One study divided 646 overweight women who didn’t exercise, into three groups.


Group 1 was asked only to exercise.

Group 2 was asked only to cut back on calories, but not to exercise.

Group 3 was asked to do both – cut calories and exercise.


After six months, the results were interesting.

Group 1 hardly lost any weight – a mere 1kg, on average. These ladies found that the exercise stimulated their appetite, so they unconsciously ate more. And they rewarded themselves with sweet treats and snacks when they had exercised. So the calories they burned through the exercise were quickly replaced.

Group 2 lost an average of 8kg. This is because they literally took in fewer food calories. And their daily activities were sufficient to burn off even more calories. Remember that a one hour workout will not burn as many calories as you burn over the course of a regular day (walking up and down the office stairs, etc). So it makes sense that the one hour workout at the gym won’t be sufficient to make a difference to the numbers on the scale.

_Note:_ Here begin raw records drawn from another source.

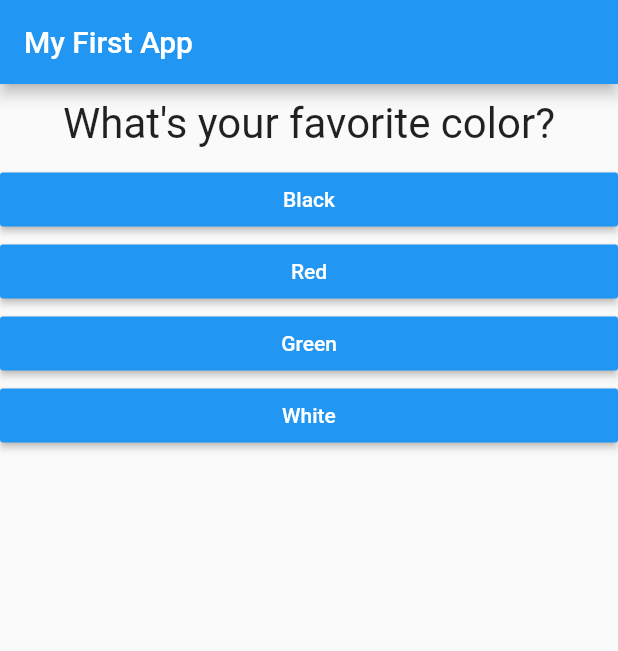
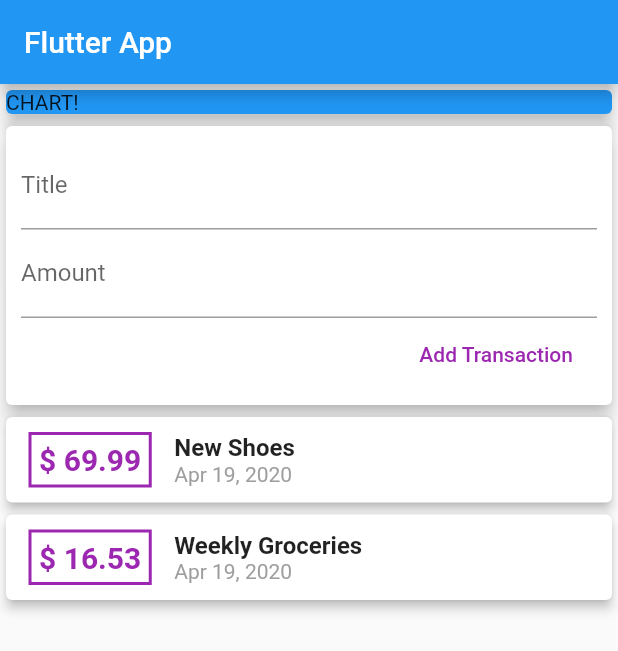
Before and after one commit to Qodify/flutter_app, a Flutter app: the screen it shows after launch, on a phone screen of 412 x 824 dp. Shown: the top 651 px of the screen. Run offline on Flutter 3.47's test engine with Material 2 defaults, Android fonts, the phone set to English and light mode, and no system bars.

Commit message:
diff widgets

```diff
--- a/lib/main.dart
+++ b/lib/main.dart
@@ -1,83 +1,45 @@
 import 'package:flutter/material.dart';
-import 'package:flutter_complete_guide/result.dart';
+import 'package:flutter_complete_guide/models/transaction.dart';
 
-import 'quiz.dart';
+import './widgets/user_transactions.dart';
 
 void main() => runApp(MyApp());
 
-class MyApp extends StatefulWidget {
+class MyApp extends StatelessWidget {
   @override
-  _MyAppState createState() => _MyAppState();
+  Widget build(BuildContext context) {
+    return MaterialApp(
+      title: 'Flutter App',
+      home: MyHomePage(),
+    );
+  }
 }
 
-class _MyAppState extends State<MyApp> {
-  final _questions = const [
-    {
-      'questionText': "What's your favorite color?",
-      'answers': [
-        {'text': 'Black', 'score': 10},
-        {'text': 'Red', 'score': 5},
-        {'text': 'Green', 'score': 3},
-        {'text': 'White', 'score': 1},
-      ],
-    },
-    {
-      'questionText': "What's your favorite animal?",
-      'answers': [
-        {'text': 'Rabbit', 'score': 3},
-        {'text': 'Snake', 'score': 10},
-        {'text': 'Elephant', 'score': 5},
-        {'text': 'Lion', 'score': 1},
-      ],
-    },
-    {
-      'questionText': "Who's yout favorite instructor",
-      'answers': [
-        {'text': 'Max', 'score': 1},
-        {'text': 'Max', 'score': 3},
-        {'text': 'Max', 'score': 5},
-        {'text': 'Max', 'score': 10},
-      ],
-    },
-  ];
-  var _questionIndex = 0; //properties
-  var _totalScore = 0;
+class MyHomePage extends StatelessWidget {
+  final titleController = TextEditingController();
+  final amountController = TextEditingController();
 
-  void _resetQuiz() {
-    setState(() {
-      _questionIndex = 0;
-      _totalScore = 0;
-    });
-  }
-
-  void _answerQuestion(int score) {
-    _totalScore += score;
-
-    setState(() {
-      _questionIndex = _questionIndex + 1;
-    });
-    if (_questionIndex < _questions.length) {
-      print('we have more questions');
-    }
-  }
-
-  @override //decorator provided by dart, deliberately overriding build method from StatelessWidget
+  @override
   Widget build(BuildContext context) {
-    //flutters job to provide context for you
-
-    return MaterialApp(
-      home: Scaffold(
-        appBar: AppBar(
-          title: Text('My First App'),
+    return Scaffold(
+      appBar: AppBar(
+        title: Text('Flutter App'),
+      ),
+      body: SingleChildScrollView(
+              child: Column(
+          children: <Widget>[
+            Container(
+              width: double.infinity,
+              child: Card(
+                color: Colors.blue,
+                child: Text('CHART!'),
+                elevation: 5,
+              ),
+            ),
+            UserTransactions(),
+          ],
         ),
-        body: _questionIndex < _questions.length
-            ? Quiz(
-                answerQuestion: _answerQuestion,
-                questions: _questions,
-                questionIndex: _questionIndex,
-              )
-            : Result(_totalScore, _resetQuiz),
       ),
-    ); //does base setup
+    );
   }
 }
--- /dev/null
+++ b/lib/models/transaction.dart
@@ -0,0 +1,15 @@
+import 'package:flutter/foundation.dart';
+
+class Transaction {
+  final String id;
+  final String title;
+  final double amount;
+  final DateTime date;
+
+  Transaction({
+    @required this.id,
+    @required this.title,
+    @required this.amount,
+    @required this.date,
+  });
+}
--- /dev/null
+++ b/lib/widgets/new_transaction.dart
@@ -0,0 +1,52 @@
+import 'package:flutter/material.dart';
+
+class NewTransaction extends StatelessWidget {
+  final Function _newTransactionHandler;
+  final titleController = TextEditingController();
+  final amountController = TextEditingController();
+
+  NewTransaction(this._newTransactionHandler);
+
+  void submitData() {
+    final enteredTitle = titleController.text;
+    final enteredAmount = double.parse(amountController.text);
+
+    if (enteredTitle.isEmpty || enteredAmount <= 0) return;
+
+    _newTransactionHandler(
+      enteredTitle,
+      enteredAmount,
+    );
+  }
+
+  @override
+  Widget build(BuildContext context) {
+    return Card(
+      elevation: 5,
+      child: Container(
+        padding: EdgeInsets.all(10),
+        child: Column(
+          crossAxisAlignment: CrossAxisAlignment.end,
+          children: <Widget>[
+            TextField(
+              decoration: InputDecoration(labelText: 'Title'),
+              controller: titleController,
+              onSubmitted: (_) => submitData(),
+            ),
+            TextField(
+              decoration: InputDecoration(labelText: 'Amount'),
+              controller: amountController,
+              keyboardType: TextInputType.number,
+              onSubmitted: (_) => submitData(),
+            ),
+            FlatButton(
+              child: Text('Add Transaction'),
+              onPressed: submitData,
+              textColor: Colors.purple,
+            )
+          ],
+        ),
+      ),
+    );
+  }
+}
--- /dev/null
+++ b/lib/widgets/transaction_list.dart
@@ -0,0 +1,59 @@
+import 'package:flutter/material.dart';
+import 'package:intl/intl.dart';
+
+import '../models/transaction.dart';
+
+class TransactionList extends StatelessWidget {
+  final List<Transaction> _userTransactions;
+
+  TransactionList(this._userTransactions);
+
+  @override
+  Widget build(BuildContext context) {
+    return Container(
+      height: 300,
+      child: ListView.builder(
+        //has infinite height
+        itemBuilder: (ctx, index) {
+          return Card(
+            //margin: EdgeInsets.all(10),
+            elevation: 3,
+            child: Row(
+              children: <Widget>[
+                Container(
+                  margin: EdgeInsets.symmetric(vertical: 10, horizontal: 15),
+                  decoration: BoxDecoration(
+                    border: Border.all(
+                      color: Colors.purple,
+                      width: 2,
+                    ),
+                  ),
+                  child: Text(
+                    '\$ ${_userTransactions[index].amount.toStringAsFixed(2)}',
+                    style: TextStyle(
+                        fontWeight: FontWeight.bold,
+                        fontSize: 20,
+                        color: Colors.purple),
+                  ),
+                  padding: EdgeInsets.all(5),
+                ),
+                Column(crossAxisAlignment: CrossAxisAlignment.start, children: <
+                    Widget>[
+                  Text(
+                    _userTransactions[index].title,
+                    style: TextStyle(fontSize: 16, fontWeight: FontWeight.bold),
+                  ),
+                  Text(
+                    DateFormat.yMMMd().format(_userTransactions[index].date),
+                    style: TextStyle(color: Colors.grey),
+                  ),
+                ]),
+              ],
+            ),
+          );
+        },
+        itemCount: _userTransactions.length,
+      ),
+    );
+  }
+}
--- /dev/null
+++ b/lib/widgets/user_transactions.dart
@@ -0,0 +1,49 @@
+import 'package:flutter/material.dart';
+
+import './new_transaction.dart';
+import './transaction_list.dart';
+import '../models/transaction.dart';
+
+class UserTransactions extends StatefulWidget {
+  @override
+  _UserTransactionsState createState() => _UserTransactionsState();
+}
+
+class _UserTransactionsState extends State<UserTransactions> {
+  final List<Transaction> _userTransactions = [
+    Transaction(
+      id: 't1',
+      title: 'New Shoes',
+      amount: 69.99,
+      date: DateTime.now(),
+    ),
+    Transaction(
+      id: 't2',
+      title: 'Weekly Groceries',
+      amount: 16.53,
+      date: DateTime.now(),
+    ),
+  ];
+
+  void _addNewTransaction(String txTitle, double txAmount) {
+    final newTx = Transaction(
+        title: txTitle,
+        amount: txAmount,
+        date: DateTime.now(),
+        id: DateTime.now().toString());
+
+        setState(() {
+          _userTransactions.add(newTx);
+        });
+  }
+
+  @override
+  Widget build(BuildContext context) {
+    return Column(
+      children: <Widget>[
+        NewTransaction(_addNewTransaction),
+        TransactionList(_userTransactions),
+      ],
+    );
+  }
+}
--- a/pubspec.yaml
+++ b/pubspec.yaml
@@ -19,6 +19,7 @@ environment:
 dependencies:
   flutter:
     sdk: flutter
+  intl: ^0.16.1
 
   # The following adds the Cupertino Icons font to your application.
   # Use with the CupertinoIcons class for iOS style icons.
--- /dev/null
+++ b/quiz_app/main.dart
@@ -0,0 +1,83 @@
+import 'package:flutter/material.dart';
+
+import 'quiz.dart';
+import 'result.dart';
+
+//void main() => runApp(MyApp());
+
+class MyApp extends StatefulWidget {
+  @override
+  _MyAppState createState() => _MyAppState();
+}
+
+class _MyAppState extends State<MyApp> {
+  final _questions = const [
+    {
+      'questionText': "What's your favorite color?",
+      'answers': [
+        {'text': 'Black', 'score': 10},
+        {'text': 'Red', 'score': 5},
+        {'text': 'Green', 'score': 3},
+        {'text': 'White', 'score': 1},
+      ],
+    },
+    {
+      'questionText': "What's your favorite animal?",
+      'answers': [
+        {'text': 'Rabbit', 'score': 3},
+        {'text': 'Snake', 'score': 10},
+        {'text': 'Elephant', 'score': 5},
+        {'text': 'Lion', 'score': 1},
+      ],
+    },
+    {
+      'questionText': "Who's yout favorite instructor",
+      'answers': [
+        {'text': 'Max', 'score': 1},
+        {'text': 'Max', 'score': 3},
+        {'text': 'Max', 'score': 5},
+        {'text': 'Max', 'score': 10},
+      ],
+    },
+  ];
+  var _questionIndex = 0; //properties
+  var _totalScore = 0;
+
+  void _resetQuiz() {
+    setState(() {
+      _questionIndex = 0;
+      _totalScore = 0;
+    });
+  }
+
+  void _answerQuestion(int score) {
+    _totalScore += score;
+
+    setState(() {
+      _questionIndex = _questionIndex + 1;
+    });
+    if (_questionIndex < _questions.length) {
+      print('we have more questions');
+    }
+  }
+
+  @override //decorator provided by dart, deliberately overriding build method from StatelessWidget
+  Widget build(BuildContext context) {
+    //flutters job to provide context for you
+
+    return MaterialApp(
+      home: Scaffold(
+        appBar: AppBar(
+          title: Text('My First App'),
+        ),
+        body: _questionIndex < _questions.length
+            ? Quiz(
+                answerQuestion: _answerQuestion,
+                questions: _questions,
+                questionIndex: _questionIndex,
+              )
+            : Result(_totalScore, _resetQuiz),
+      ),
+    ); //does base setup
+  }
+}
```
Also changed, not shown: notes.assets/RDSfoutlethode2.PNG (deleted), pubspec.lock, quiz_app/answer.dart (renamed from lib/answer.dart), quiz_app/question.dart (renamed from lib/question.dart), quiz_app/quiz.dart (renamed from lib/quiz.dart), quiz_app/result.dart (renamed from lib/result.dart), 6 other files.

Group 3 lost an average of 10kg. And it’s simply because they ate less AND moved more. They burned more calories and they also took in fewer calories.

The message is clear

If you want to lose weight (and keep it off!), you have to stick to a regime of exercise plus calorie controlled diet. And the most effective way to do this is to literally count the calories.

Author: Tanja Schmitz

Founder and Editor of Fitness Magazine. You’ll find her behind her computer or on her bike, dreaming up new ways to improve or create content for you.